Clinical documentation: Look to LCDs for guidance
A. It seems like what they want and expect changes on a regular basis; however, most of the products you bill for have a local coverage determination (LCD). In that LCD is a section called “Coverage Indications, Limitations, and/or Medical Necessity.” This is essentially what Medicare expects to see in the clinical documentation. There are generally criteria listed that essentially says under these circumstances, Medicare will pay for this equipment. The clinical documentation must prove how the patient qualifies based on this section of the LCD.
Years ago, clinicians at Medicare were allowed to use their clinical judgment in auditing claims. Now, they are simply looking to see how the criteria are specifically and precisely addressed without any clinical judgment.

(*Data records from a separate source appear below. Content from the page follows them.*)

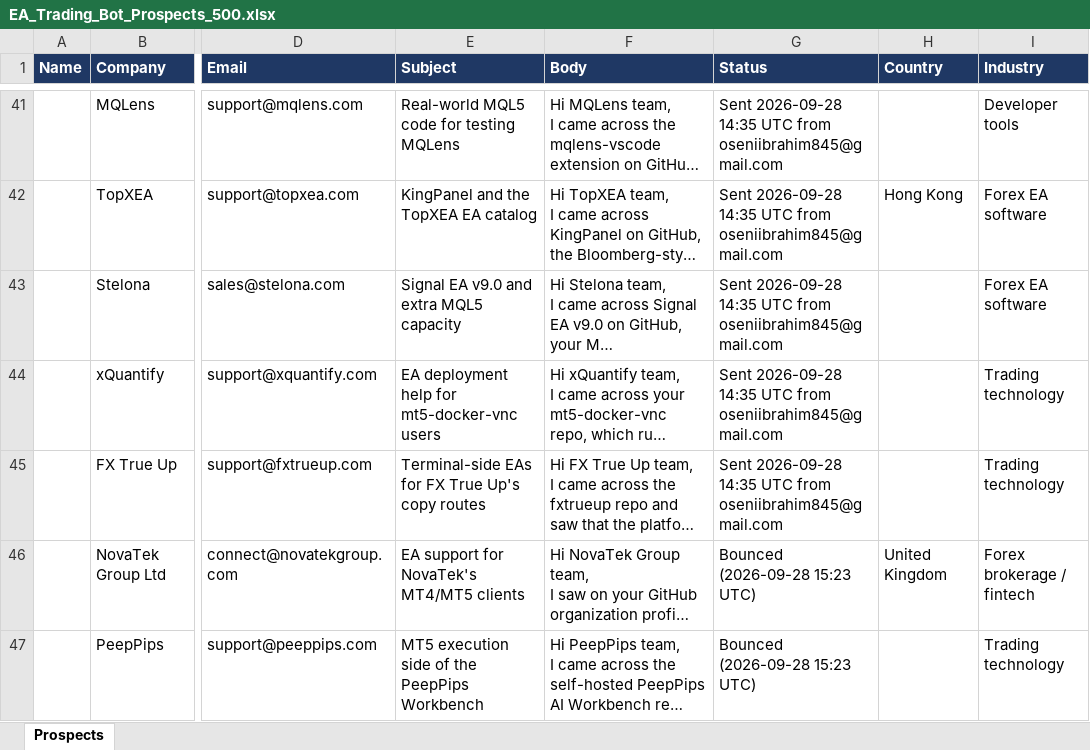
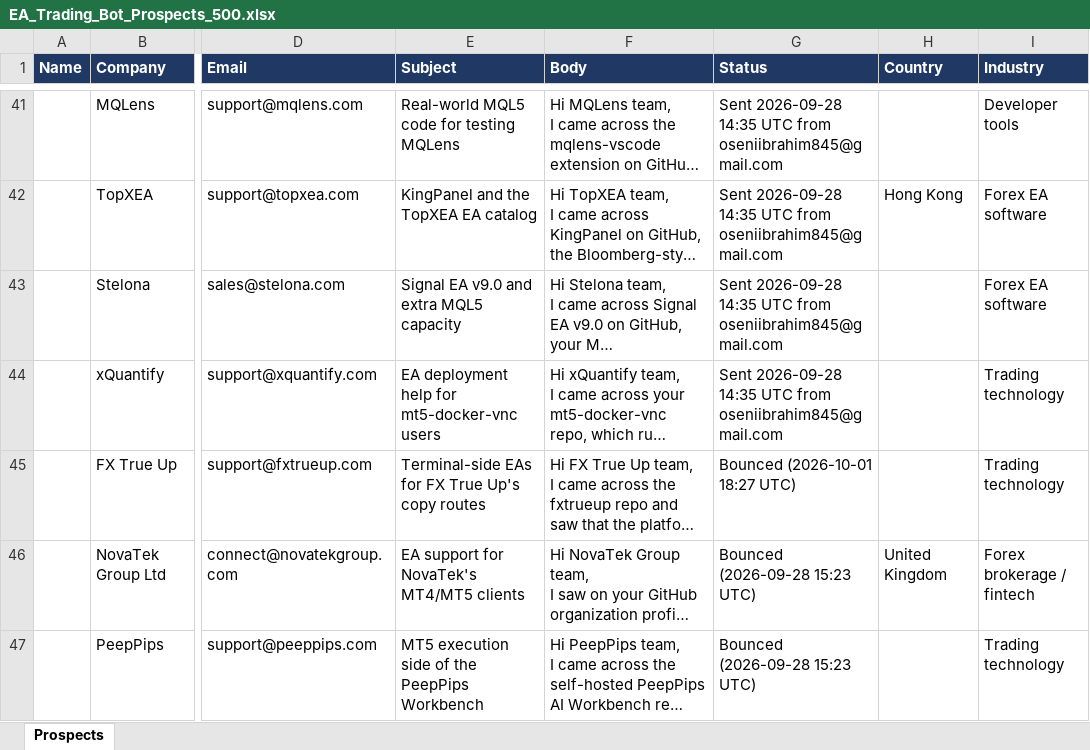
Before and after one commit to oseniibrahim845-hue/rappido, an Excel workbook: EA_Trading_Bot_Prospects_500.xlsx, sheet Prospects, drawn as a sheet; only a part is shown, gaps mark what is left out; long unchanged cells end in …; values as stored, in another font and other column widths than the file's, no borders; the diff names each change by its address in the sheet, - before the commit and + after, or states it on an @@ line.

```diff
--- a/EA_Trading_Bot_Prospects_500.xlsx (sheet Prospects)
+++ b/EA_Trading_Bot_Prospects_500.xlsx (sheet Prospects)
-G45 (Status): Sent 2026-09-28 14:35 UTC from oseniibrahim845@gmail.com
+G45 (Status): Bounced (2026-10-01 18:27 UTC)
```
Also changed, not shown: 1 other file.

Some equipment may not have a LCD and that certainly makes things more difficult. If it is a covered item, there is generally a national coverage determination that would provide some guidance or articles from the contractors. Otherwise, you must still document the need for the item and what is necessary. If there are other products or treatments available, particularly if they are less expensive, you will want the documentation to address how it was ruled out.
Educate physicians as best you can on the criteria, and if they have not done a good job showing how the patient qualifies, then the patient must be told that they can be held liable and a properly executed advanced beneficiary notice obtained. Otherwise, you are assuming that liability. The beneficiaries play an important role in the process of assuring their physician documents accordingly or deciding to pay themselves.
Wayne van Halem is president of The van Halem Group. Reach him at 404-343-1815 or email@example.com.